THE PROBLEM: Only lines containing "جديد" are wanted from the data below. Copy those lines.

####################

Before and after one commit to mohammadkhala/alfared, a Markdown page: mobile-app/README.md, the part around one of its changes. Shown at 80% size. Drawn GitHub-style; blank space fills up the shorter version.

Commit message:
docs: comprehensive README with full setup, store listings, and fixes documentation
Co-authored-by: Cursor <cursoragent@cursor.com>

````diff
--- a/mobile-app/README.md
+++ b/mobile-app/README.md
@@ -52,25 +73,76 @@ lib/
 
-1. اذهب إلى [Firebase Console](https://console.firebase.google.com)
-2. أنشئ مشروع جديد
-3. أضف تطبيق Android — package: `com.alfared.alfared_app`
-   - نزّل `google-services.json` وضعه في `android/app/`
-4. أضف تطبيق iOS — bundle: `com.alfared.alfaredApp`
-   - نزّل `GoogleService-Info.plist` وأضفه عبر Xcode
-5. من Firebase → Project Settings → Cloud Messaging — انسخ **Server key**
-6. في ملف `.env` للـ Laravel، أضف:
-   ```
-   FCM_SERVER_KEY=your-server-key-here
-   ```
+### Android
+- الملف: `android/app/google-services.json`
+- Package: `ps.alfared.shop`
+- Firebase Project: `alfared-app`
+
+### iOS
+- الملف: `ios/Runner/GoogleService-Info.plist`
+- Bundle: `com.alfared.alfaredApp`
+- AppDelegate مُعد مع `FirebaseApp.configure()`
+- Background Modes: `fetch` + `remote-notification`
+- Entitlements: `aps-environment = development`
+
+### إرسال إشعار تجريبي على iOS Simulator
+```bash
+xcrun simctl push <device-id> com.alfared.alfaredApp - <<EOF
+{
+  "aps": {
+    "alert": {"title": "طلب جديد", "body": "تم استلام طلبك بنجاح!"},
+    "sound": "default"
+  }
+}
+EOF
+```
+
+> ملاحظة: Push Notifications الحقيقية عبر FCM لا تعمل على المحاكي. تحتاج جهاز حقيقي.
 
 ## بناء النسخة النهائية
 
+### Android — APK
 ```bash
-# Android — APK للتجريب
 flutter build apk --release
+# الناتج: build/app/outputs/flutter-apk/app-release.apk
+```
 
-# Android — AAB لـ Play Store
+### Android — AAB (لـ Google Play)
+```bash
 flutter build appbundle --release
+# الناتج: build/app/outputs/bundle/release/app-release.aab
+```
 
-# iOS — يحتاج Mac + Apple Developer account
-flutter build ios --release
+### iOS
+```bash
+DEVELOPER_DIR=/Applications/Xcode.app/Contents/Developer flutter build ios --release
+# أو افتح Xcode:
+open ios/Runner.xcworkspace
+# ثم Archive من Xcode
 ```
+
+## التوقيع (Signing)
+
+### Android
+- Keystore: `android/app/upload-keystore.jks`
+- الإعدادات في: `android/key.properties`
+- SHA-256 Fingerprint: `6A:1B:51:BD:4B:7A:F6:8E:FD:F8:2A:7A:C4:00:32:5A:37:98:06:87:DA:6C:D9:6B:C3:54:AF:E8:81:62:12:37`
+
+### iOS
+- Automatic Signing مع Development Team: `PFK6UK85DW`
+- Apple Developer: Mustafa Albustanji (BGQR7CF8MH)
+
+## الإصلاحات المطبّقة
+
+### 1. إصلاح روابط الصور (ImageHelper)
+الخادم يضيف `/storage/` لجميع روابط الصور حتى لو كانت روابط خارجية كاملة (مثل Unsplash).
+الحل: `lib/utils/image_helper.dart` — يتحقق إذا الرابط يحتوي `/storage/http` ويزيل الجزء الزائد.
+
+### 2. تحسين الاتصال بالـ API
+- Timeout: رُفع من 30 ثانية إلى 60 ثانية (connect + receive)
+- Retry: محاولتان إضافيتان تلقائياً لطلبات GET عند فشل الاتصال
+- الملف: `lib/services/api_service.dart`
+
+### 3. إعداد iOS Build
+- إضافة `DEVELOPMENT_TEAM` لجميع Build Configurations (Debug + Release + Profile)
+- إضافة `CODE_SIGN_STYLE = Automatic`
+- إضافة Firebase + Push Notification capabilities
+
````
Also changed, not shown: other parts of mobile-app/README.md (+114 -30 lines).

####################

EXERCISE SOLUTION:
-2. أنشئ مشروع جديد
+    "alert": {"title": "طلب جديد", "body": "تم استلام طلبك بنجاح!"},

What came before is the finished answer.